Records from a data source
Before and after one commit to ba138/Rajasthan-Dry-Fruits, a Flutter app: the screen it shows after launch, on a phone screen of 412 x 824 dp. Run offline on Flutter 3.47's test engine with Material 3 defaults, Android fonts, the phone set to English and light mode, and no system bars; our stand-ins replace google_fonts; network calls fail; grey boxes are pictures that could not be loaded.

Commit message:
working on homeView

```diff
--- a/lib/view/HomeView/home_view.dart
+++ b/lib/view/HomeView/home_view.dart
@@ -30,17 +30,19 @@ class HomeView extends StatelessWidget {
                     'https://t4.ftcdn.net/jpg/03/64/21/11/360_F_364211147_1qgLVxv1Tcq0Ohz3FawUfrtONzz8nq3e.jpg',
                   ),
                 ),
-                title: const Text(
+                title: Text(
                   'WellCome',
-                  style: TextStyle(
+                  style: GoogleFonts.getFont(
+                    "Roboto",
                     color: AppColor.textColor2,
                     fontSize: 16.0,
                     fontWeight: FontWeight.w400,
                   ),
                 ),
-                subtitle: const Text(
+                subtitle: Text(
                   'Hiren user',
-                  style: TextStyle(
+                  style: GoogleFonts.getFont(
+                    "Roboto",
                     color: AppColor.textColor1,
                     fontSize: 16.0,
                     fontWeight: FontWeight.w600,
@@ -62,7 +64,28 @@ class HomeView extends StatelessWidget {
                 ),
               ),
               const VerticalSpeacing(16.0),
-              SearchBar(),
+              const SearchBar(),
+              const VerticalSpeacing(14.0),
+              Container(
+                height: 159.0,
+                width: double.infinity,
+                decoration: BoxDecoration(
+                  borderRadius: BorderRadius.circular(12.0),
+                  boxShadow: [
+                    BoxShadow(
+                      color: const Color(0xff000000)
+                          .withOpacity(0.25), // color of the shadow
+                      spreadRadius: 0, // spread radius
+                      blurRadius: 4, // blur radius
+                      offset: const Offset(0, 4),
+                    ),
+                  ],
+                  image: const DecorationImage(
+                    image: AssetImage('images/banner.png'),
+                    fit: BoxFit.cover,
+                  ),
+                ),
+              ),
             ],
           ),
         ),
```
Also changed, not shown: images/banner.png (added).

* * *

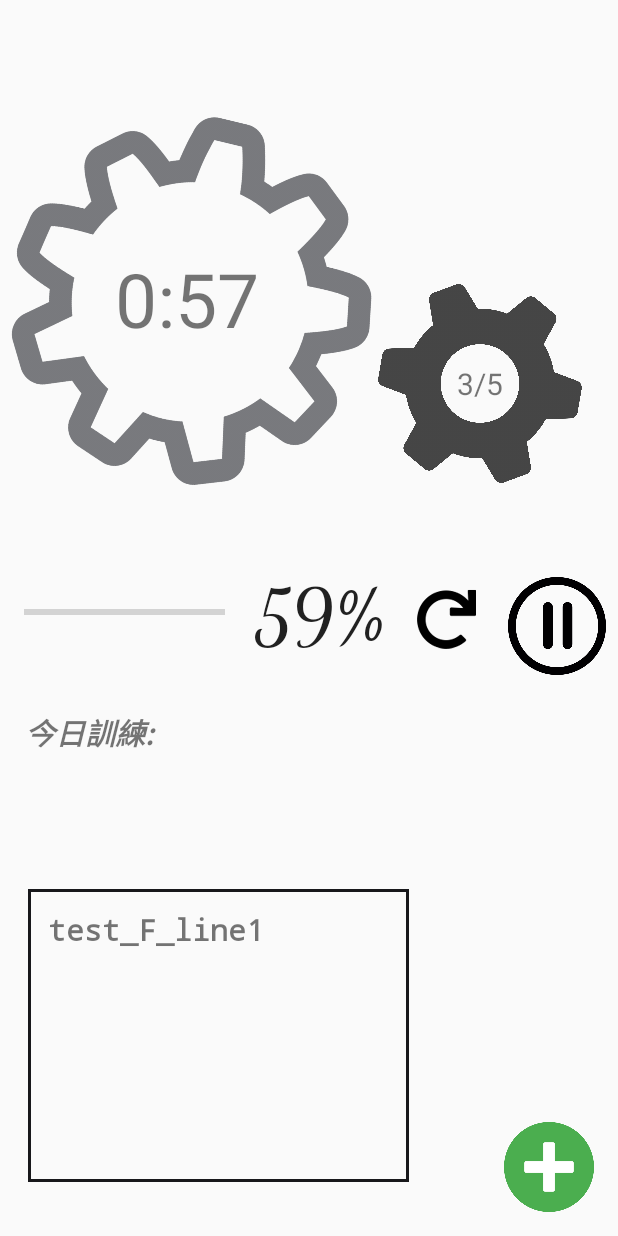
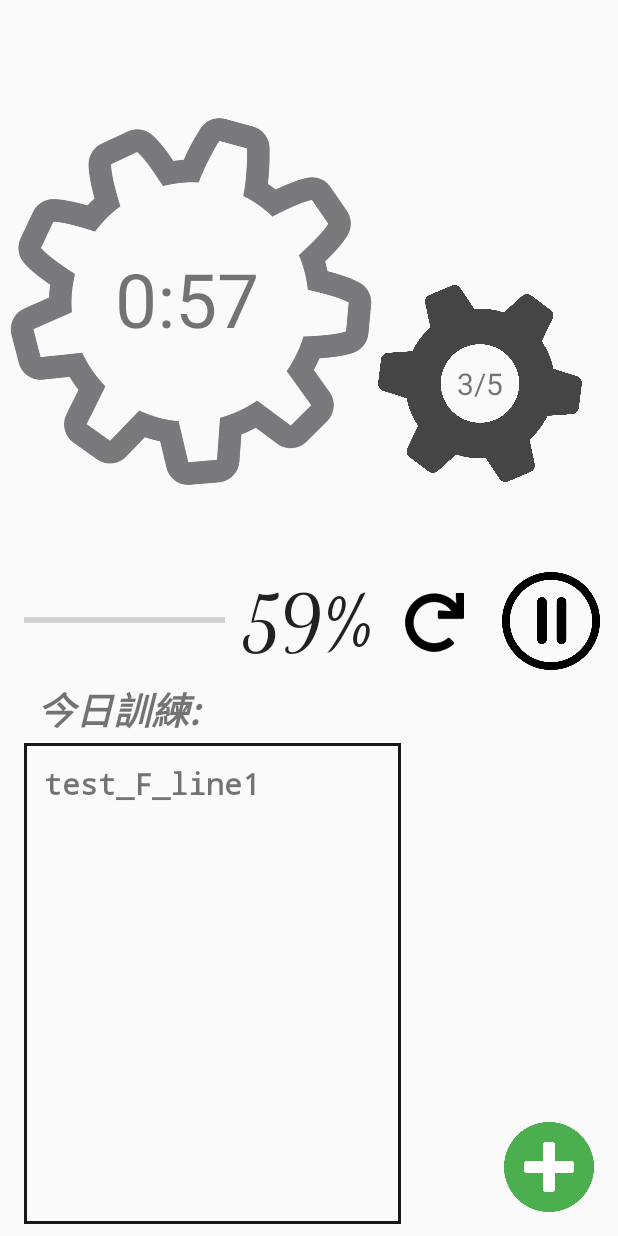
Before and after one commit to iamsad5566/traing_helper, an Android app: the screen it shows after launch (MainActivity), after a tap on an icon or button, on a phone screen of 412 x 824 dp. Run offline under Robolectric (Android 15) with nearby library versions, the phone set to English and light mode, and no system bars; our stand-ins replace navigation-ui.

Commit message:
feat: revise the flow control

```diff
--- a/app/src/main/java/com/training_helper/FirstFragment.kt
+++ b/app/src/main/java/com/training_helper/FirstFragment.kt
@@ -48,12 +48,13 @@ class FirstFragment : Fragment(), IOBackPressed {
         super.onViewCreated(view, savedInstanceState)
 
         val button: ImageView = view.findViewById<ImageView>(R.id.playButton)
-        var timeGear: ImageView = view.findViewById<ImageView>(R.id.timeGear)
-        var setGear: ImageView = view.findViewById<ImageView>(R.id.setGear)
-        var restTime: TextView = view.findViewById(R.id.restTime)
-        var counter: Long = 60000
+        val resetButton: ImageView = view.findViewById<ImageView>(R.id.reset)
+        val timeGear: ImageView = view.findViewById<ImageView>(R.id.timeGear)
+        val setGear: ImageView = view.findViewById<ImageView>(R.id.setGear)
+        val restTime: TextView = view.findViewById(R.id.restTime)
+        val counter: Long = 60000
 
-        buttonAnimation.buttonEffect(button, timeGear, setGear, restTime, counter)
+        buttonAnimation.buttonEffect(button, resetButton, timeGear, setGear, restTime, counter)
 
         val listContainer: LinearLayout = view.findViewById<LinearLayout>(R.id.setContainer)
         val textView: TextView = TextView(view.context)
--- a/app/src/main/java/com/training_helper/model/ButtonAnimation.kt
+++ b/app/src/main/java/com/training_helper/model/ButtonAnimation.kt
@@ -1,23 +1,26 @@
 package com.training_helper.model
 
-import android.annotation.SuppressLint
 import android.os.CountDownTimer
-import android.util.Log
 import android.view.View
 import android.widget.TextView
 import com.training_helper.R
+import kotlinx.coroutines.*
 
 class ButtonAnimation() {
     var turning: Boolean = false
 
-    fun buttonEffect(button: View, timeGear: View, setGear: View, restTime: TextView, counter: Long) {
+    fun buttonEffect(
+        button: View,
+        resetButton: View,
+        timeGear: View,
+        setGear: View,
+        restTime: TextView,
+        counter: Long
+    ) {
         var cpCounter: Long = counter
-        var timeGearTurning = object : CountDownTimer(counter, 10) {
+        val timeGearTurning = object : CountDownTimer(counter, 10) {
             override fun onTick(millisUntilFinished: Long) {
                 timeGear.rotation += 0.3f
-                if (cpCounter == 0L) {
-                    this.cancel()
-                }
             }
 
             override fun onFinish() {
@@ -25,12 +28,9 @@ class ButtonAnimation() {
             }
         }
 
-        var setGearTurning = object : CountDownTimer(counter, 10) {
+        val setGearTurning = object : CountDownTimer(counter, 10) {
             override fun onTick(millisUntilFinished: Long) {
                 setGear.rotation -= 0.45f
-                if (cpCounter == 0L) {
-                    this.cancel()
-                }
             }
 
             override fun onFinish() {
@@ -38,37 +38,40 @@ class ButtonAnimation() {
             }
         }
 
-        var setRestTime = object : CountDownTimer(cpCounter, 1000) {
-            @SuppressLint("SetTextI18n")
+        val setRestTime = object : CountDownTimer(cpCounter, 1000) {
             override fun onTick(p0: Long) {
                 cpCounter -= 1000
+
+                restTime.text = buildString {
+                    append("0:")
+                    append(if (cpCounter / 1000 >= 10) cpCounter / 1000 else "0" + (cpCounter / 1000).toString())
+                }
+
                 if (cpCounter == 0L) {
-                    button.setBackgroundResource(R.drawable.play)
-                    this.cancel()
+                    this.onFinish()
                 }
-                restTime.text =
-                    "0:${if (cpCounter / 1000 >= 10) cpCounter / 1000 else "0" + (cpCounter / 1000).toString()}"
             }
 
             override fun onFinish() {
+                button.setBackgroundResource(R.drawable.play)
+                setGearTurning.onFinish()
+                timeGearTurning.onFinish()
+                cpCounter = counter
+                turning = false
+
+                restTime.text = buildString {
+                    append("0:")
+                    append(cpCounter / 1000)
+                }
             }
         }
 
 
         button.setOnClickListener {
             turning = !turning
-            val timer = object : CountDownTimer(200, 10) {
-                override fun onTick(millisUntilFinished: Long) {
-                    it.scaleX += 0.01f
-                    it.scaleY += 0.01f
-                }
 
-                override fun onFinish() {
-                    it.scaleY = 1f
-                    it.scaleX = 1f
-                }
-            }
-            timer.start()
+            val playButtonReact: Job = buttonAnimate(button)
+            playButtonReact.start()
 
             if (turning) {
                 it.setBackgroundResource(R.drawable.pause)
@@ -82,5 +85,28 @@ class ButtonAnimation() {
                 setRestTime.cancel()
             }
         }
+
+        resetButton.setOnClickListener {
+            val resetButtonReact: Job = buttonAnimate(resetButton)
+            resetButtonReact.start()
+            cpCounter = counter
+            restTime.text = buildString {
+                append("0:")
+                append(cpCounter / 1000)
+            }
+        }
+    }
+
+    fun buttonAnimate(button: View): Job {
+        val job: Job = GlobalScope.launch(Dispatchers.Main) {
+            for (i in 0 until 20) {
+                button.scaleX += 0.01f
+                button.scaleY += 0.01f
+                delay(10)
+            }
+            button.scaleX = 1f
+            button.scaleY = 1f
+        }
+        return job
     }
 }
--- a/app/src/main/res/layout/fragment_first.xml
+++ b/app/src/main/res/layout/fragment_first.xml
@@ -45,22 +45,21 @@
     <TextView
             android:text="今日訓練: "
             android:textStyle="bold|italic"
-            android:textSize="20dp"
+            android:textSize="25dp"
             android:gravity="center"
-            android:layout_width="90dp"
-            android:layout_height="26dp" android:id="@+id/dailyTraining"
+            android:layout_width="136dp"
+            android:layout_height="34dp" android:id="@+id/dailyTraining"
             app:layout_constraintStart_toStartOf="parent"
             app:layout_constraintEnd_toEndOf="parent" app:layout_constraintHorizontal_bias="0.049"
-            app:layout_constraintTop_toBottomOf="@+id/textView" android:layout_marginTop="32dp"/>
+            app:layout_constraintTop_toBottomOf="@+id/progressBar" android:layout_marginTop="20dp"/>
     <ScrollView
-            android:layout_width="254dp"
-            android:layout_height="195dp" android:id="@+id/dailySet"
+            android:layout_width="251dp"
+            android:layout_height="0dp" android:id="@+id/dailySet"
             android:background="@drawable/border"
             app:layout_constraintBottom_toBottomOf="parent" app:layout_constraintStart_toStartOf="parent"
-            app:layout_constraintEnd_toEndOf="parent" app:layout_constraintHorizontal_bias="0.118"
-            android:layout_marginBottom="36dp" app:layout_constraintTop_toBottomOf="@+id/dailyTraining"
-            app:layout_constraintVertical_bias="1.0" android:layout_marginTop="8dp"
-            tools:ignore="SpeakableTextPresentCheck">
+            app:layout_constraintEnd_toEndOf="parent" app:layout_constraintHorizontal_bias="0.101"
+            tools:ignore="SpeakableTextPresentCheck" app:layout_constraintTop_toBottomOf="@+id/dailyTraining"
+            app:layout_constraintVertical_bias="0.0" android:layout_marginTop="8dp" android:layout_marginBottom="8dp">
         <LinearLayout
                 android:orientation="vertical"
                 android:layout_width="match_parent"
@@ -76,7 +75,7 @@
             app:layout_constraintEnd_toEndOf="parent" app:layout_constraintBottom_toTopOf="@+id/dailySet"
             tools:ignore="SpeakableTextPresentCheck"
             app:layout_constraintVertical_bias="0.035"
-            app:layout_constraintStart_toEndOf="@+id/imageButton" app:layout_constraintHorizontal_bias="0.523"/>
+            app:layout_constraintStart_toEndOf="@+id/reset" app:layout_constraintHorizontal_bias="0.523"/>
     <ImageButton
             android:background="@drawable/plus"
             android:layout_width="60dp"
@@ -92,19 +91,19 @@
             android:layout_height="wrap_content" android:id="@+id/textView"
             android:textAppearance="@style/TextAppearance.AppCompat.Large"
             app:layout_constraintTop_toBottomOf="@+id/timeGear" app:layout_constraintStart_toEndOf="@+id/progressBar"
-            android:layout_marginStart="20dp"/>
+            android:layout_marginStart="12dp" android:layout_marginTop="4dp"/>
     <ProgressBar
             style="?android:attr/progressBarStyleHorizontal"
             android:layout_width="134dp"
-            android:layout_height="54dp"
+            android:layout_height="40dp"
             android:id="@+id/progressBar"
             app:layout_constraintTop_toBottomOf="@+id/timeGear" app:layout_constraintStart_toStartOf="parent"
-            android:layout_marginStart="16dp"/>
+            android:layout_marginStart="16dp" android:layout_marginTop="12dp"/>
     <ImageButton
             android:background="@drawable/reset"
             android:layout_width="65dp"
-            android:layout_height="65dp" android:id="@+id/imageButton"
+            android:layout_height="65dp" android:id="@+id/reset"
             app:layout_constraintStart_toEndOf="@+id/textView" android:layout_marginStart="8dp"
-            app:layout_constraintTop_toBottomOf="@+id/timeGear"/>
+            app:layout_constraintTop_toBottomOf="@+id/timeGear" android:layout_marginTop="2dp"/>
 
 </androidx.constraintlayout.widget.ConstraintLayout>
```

--

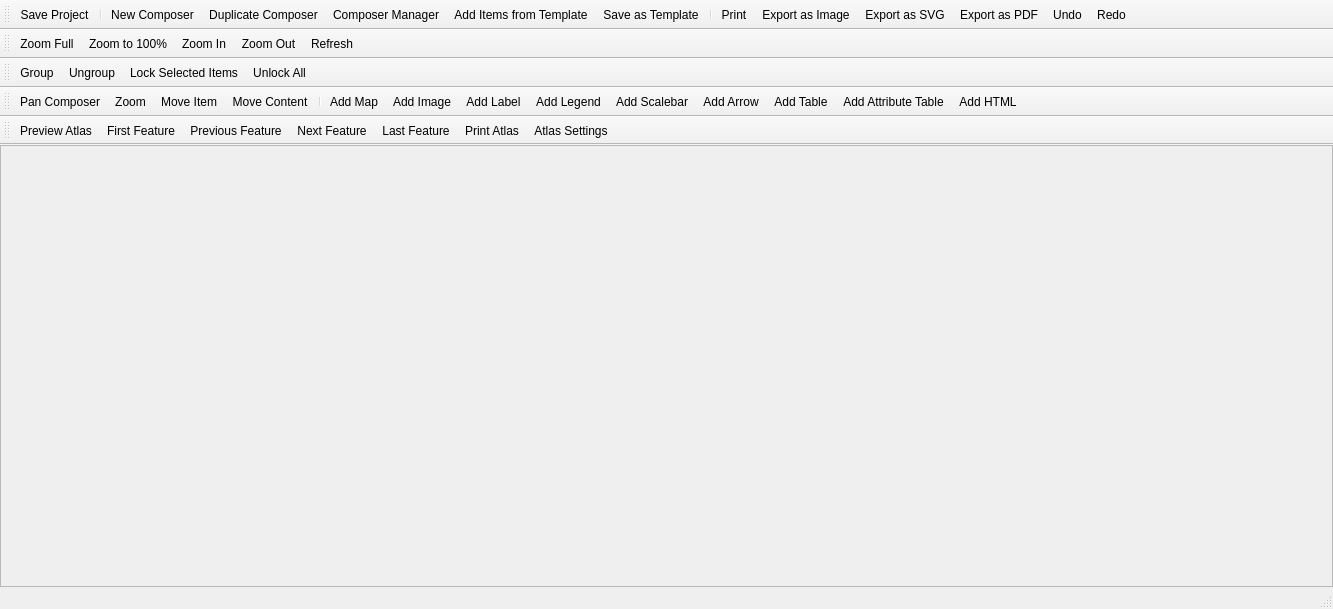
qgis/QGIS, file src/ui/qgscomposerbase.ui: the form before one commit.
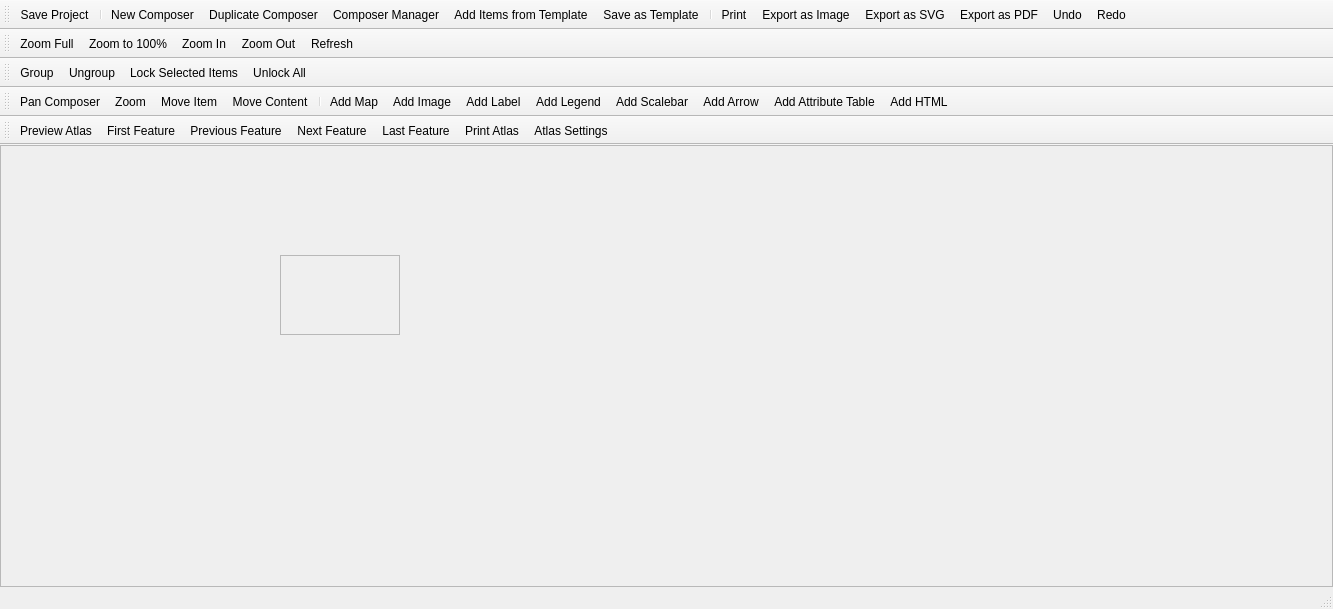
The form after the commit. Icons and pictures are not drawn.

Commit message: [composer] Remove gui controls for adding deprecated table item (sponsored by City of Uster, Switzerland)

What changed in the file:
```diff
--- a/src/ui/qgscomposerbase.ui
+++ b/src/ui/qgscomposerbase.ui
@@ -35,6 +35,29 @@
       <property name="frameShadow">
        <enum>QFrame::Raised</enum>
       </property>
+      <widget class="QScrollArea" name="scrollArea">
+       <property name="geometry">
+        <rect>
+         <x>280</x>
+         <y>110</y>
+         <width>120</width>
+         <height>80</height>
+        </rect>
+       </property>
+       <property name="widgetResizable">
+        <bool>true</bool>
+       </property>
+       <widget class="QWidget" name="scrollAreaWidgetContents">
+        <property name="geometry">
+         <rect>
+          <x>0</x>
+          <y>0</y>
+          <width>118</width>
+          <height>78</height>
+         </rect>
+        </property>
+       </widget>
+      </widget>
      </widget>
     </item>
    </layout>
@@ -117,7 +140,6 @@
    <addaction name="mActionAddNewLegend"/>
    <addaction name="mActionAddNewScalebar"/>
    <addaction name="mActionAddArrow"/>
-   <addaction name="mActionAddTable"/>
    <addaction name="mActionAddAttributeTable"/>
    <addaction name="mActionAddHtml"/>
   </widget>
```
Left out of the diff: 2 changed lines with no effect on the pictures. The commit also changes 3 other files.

YOUR TASK
From the entries, copy out each line containing the word "onFinish".

FINAL ANSWER
             override fun onFinish() {
             override fun onFinish() {
+                    this.onFinish()
             override fun onFinish() {
+                setGearTurning.onFinish()
+                timeGearTurning.onFinish()
-                override fun onFinish() {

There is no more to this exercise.